The party has suggested seven potential sites for the new parks, in Wester Ross, Galloway, Glen Affric, Harris, the Borders, Ben Nevis and on the west coast.
Decisions would be reached about the new parks based on local support, the contribution to public access and the potential for the protection of wildlife.
The current national parks, Loch Lomond and the Trossachs and the Cairngorms, would also see their funding double under the plans, as well as the creation of regional parks.
Speaking ahead of a visit to Loch Lomond on Tuesday, Greens co-leader Patrick Harvie said: “A Scot invented the notion of a national park, so it’s shameful that we have so few here in Scotland, and those that we do have are in poor condition and under threat.
“Unlike the great American national parks, ours are not run for and by the people, but instead are dominated by grouse shooting and commercial developments that threaten vital wildlife habitats.
“The Scottish Greens will renew our national and regional parks as part of our bold, co-ordinated efforts to restore nature and tackle the climate and nature emergencies.
“That means at least doubling the number of national parks and creating regional parks to restore our natural environment, boost tourism and create rural jobs.”

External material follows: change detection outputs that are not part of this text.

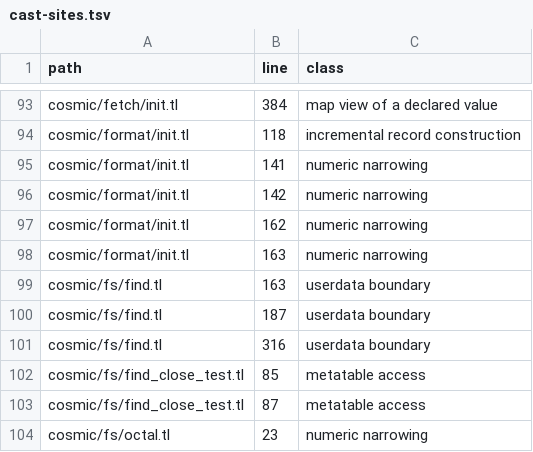
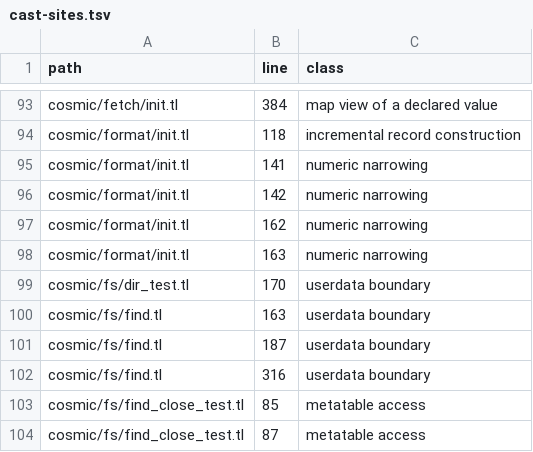
Before and after one commit to cosmic-lua/cosmic, a TSV file: docs/design/cast-sites.tsv, drawn as a sheet; only a part is shown, gaps mark what is left out; the shorter side is filled out with more unchanged rows.

```diff
--- a/docs/design/cast-sites.tsv
+++ b/docs/design/cast-sites.tsv
@@ -98,2 +98,3 @@ cosmic/format/init.tl	162	numeric narrowing
 cosmic/format/init.tl	163	numeric narrowing
+cosmic/fs/dir_test.tl	170	userdata boundary
 cosmic/fs/find.tl	163	userdata boundary
```
Also changed, not shown: 3 other files.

The party’s plans would also see the creation of a National Parks Service to support the management of parks across the country, while park authorities would be given more powers to grant subsidies within their boundaries to support land restoration.